[Record set — start]

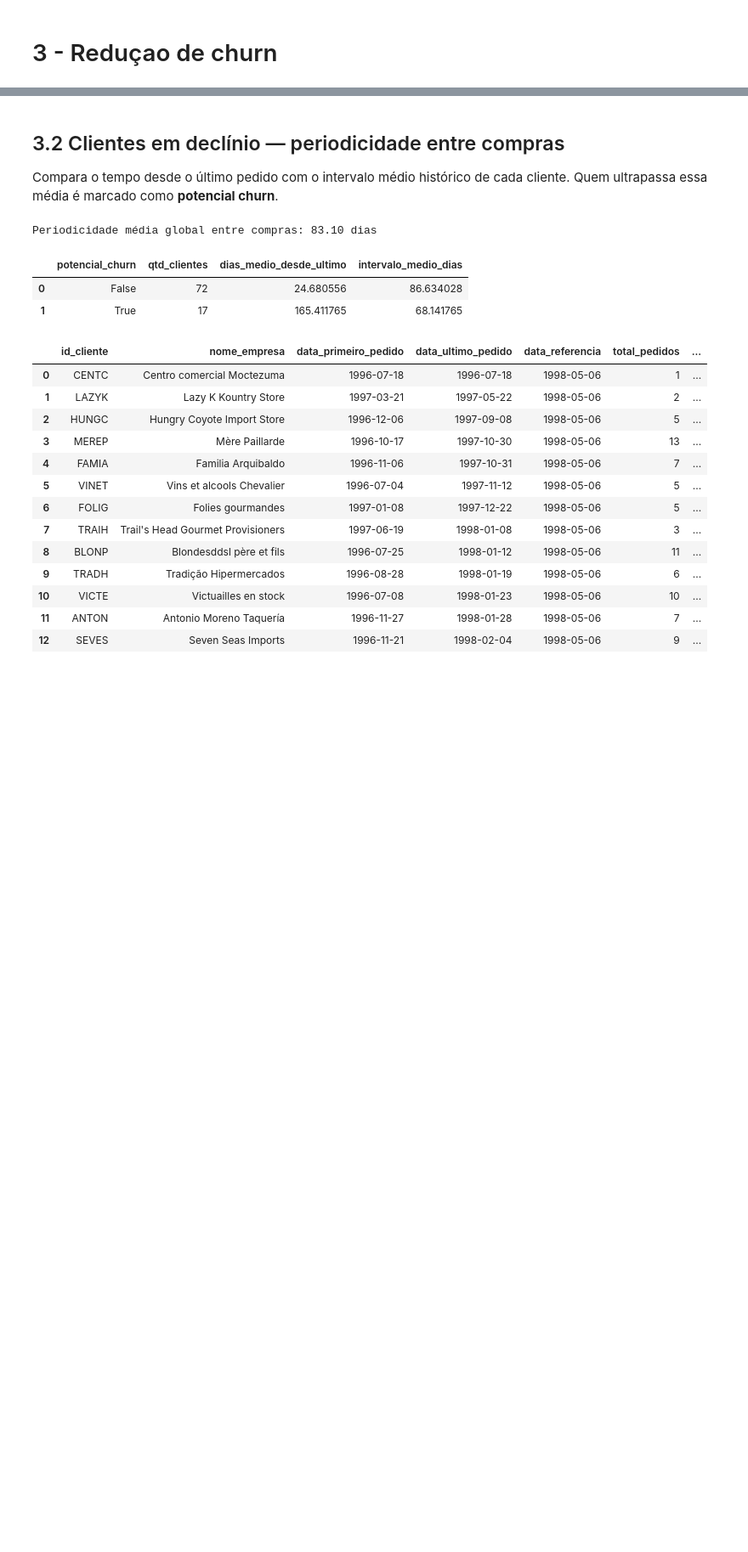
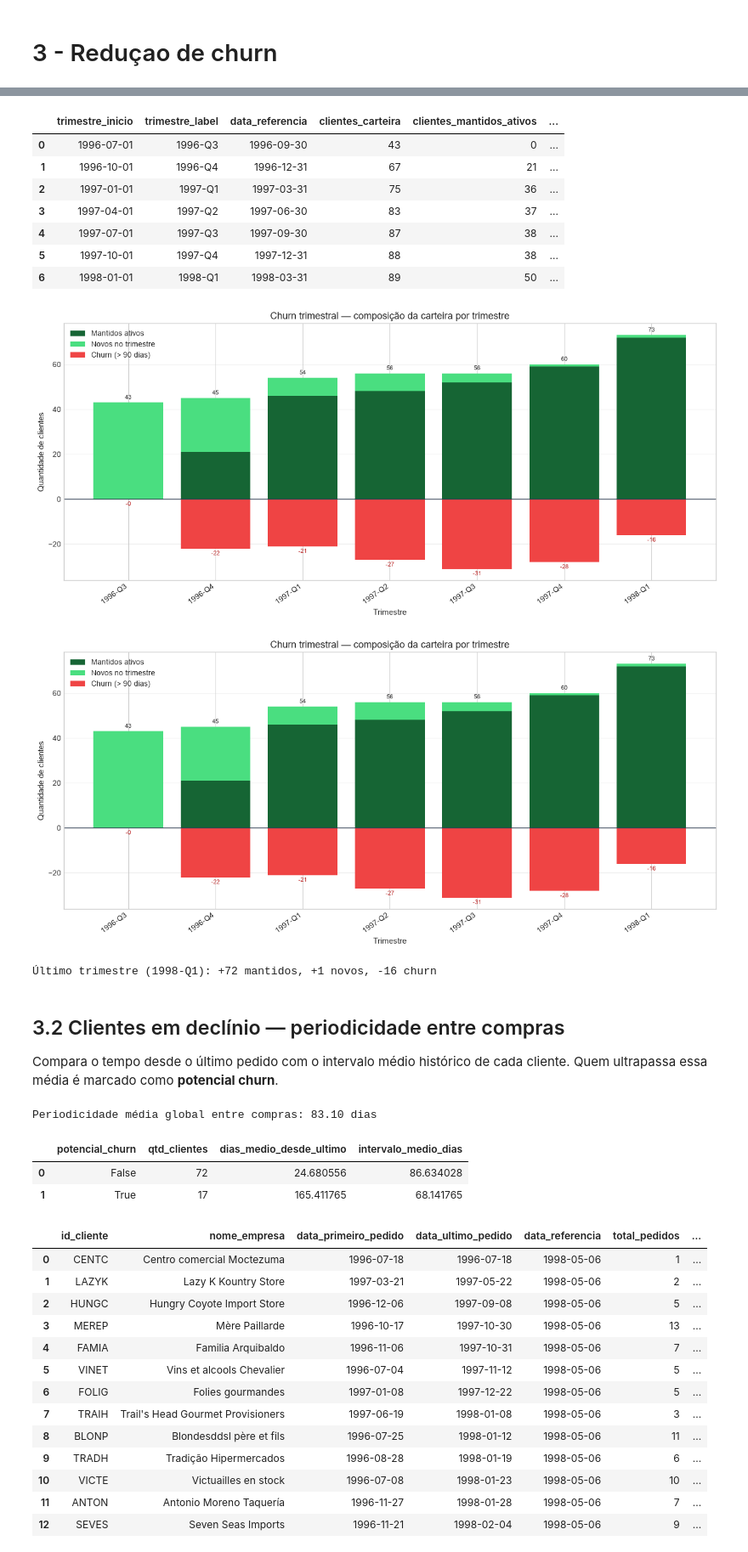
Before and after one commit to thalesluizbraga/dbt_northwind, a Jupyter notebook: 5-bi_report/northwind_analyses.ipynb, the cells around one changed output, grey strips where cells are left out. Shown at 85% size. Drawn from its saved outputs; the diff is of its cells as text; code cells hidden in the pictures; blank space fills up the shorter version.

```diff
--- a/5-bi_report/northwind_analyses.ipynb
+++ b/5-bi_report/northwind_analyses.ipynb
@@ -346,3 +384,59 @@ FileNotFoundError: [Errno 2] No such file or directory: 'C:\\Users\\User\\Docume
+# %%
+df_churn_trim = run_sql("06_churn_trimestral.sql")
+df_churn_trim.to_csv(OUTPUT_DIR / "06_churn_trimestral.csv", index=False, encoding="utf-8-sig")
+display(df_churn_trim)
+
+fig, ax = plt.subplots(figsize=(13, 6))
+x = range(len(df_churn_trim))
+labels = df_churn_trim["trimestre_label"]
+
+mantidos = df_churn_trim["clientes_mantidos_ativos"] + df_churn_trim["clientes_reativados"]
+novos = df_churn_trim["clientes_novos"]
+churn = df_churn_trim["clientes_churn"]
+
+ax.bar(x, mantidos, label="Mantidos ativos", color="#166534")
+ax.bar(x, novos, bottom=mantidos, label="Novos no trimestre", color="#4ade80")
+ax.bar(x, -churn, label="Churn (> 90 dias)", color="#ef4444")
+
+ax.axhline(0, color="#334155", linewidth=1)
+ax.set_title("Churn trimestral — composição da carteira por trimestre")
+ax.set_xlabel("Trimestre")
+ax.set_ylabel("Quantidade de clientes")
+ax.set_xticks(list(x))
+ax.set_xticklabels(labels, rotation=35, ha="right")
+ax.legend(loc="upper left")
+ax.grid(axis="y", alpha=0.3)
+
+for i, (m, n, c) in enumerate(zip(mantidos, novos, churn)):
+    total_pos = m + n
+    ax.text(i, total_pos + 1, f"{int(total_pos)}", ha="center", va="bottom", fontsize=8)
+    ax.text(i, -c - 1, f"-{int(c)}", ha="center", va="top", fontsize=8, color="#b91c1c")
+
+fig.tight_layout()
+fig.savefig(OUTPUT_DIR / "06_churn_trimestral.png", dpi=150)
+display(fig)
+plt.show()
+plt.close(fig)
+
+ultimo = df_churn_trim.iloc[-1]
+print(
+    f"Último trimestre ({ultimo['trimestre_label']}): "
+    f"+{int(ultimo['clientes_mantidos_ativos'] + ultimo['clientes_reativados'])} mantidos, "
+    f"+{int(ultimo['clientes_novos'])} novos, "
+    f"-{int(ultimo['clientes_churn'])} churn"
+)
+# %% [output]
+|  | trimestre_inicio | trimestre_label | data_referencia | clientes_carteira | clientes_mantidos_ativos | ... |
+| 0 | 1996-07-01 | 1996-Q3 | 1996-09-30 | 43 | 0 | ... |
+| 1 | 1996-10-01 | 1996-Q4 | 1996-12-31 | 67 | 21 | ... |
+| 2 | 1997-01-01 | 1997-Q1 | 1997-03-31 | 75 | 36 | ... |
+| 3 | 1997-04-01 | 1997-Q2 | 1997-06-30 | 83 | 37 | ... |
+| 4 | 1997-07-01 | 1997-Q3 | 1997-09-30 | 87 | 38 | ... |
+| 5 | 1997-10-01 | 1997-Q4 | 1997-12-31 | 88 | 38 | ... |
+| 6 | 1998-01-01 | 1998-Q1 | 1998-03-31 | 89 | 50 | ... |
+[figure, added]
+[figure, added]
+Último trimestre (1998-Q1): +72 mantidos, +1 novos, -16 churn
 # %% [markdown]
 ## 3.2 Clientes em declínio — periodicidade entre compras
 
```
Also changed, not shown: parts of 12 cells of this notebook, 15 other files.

[Record set — finish]

■ **Exercise details**
Please set down each line of the data above exactly as written, without the pictures.

■ **Task response**
Before and after one commit to thalesluizbraga/dbt_northwind, a Jupyter notebook: 5-bi_report/northwind_analyses.ipynb, the cells around one changed output, grey strips where cells are left out. Shown at 85% size. Drawn from its saved outputs; the diff is of its cells as text; code cells hidden in the pictures; blank space fills up the shorter version.

```diff
--- a/5-bi_report/northwind_analyses.ipynb
+++ b/5-bi_report/northwind_analyses.ipynb
@@ -346,3 +384,59 @@ FileNotFoundError: [Errno 2] No such file or directory: 'C:\\Users\\User\\Docume
+# %%
+df_churn_trim = run_sql("06_churn_trimestral.sql")
+df_churn_trim.to_csv(OUTPUT_DIR / "06_churn_trimestral.csv", index=False, encoding="utf-8-sig")
+display(df_churn_trim)
+
+fig, ax = plt.subplots(figsize=(13, 6))
+x = range(len(df_churn_trim))
+labels = df_churn_trim["trimestre_label"]
+
+mantidos = df_churn_trim["clientes_mantidos_ativos"] + df_churn_trim["clientes_reativados"]
+novos = df_churn_trim["clientes_novos"]
+churn = df_churn_trim["clientes_churn"]
+
+ax.bar(x, mantidos, label="Mantidos ativos", color="#166534")
+ax.bar(x, novos, bottom=mantidos, label="Novos no trimestre", color="#4ade80")
+ax.bar(x, -churn, label="Churn (> 90 dias)", color="#ef4444")
+
+ax.axhline(0, color="#334155", linewidth=1)
+ax.set_title("Churn trimestral — composição da carteira por trimestre")
+ax.set_xlabel("Trimestre")
+ax.set_ylabel("Quantidade de clientes")
+ax.set_xticks(list(x))
+ax.set_xticklabels(labels, rotation=35, ha="right")
+ax.legend(loc="upper left")
+ax.grid(axis="y", alpha=0.3)
+
+for i, (m, n, c) in enumerate(zip(mantidos, novos, churn)):
+    total_pos = m + n
+    ax.text(i, total_pos + 1, f"{int(total_pos)}", ha="center", va="bottom", fontsize=8)
+    ax.text(i, -c - 1, f"-{int(c)}", ha="center", va="top", fontsize=8, color="#b91c1c")
+
+fig.tight_layout()
+fig.savefig(OUTPUT_DIR / "06_churn_trimestral.png", dpi=150)
+display(fig)
+plt.show()
+plt.close(fig)
+
+ultimo = df_churn_trim.iloc[-1]
+print(
+    f"Último trimestre ({ultimo['trimestre_label']}): "
+    f"+{int(ultimo['clientes_mantidos_ativos'] + ultimo['clientes_reativados'])} mantidos, "
+    f"+{int(ultimo['clientes_novos'])} novos, "
+    f"-{int(ultimo['clientes_churn'])} churn"
+)
+# %% [output]
+|  | trimestre_inicio | trimestre_label | data_referencia | clientes_carteira | clientes_mantidos_ativos | ... |
+| 0 | 1996-07-01 | 1996-Q3 | 1996-09-30 | 43 | 0 | ... |
+| 1 | 1996-10-01 | 1996-Q4 | 1996-12-31 | 67 | 21 | ... |
+| 2 | 1997-01-01 | 1997-Q1 | 1997-03-31 | 75 | 36 | ... |
+| 3 | 1997-04-01 | 1997-Q2 | 1997-06-30 | 83 | 37 | ... |
+| 4 | 1997-07-01 | 1997-Q3 | 1997-09-30 | 87 | 38 | ... |
+| 5 | 1997-10-01 | 1997-Q4 | 1997-12-31 | 88 | 38 | ... |
+| 6 | 1998-01-01 | 1998-Q1 | 1998-03-31 | 89 | 50 | ... |
+[figure, added]
+[figure, added]
+Último trimestre (1998-Q1): +72 mantidos, +1 novos, -16 churn
 # %% [markdown]
 ## 3.2 Clientes em declínio — periodicidade entre compras
 
```
Also changed, not shown: parts of 12 cells of this notebook, 15 other files.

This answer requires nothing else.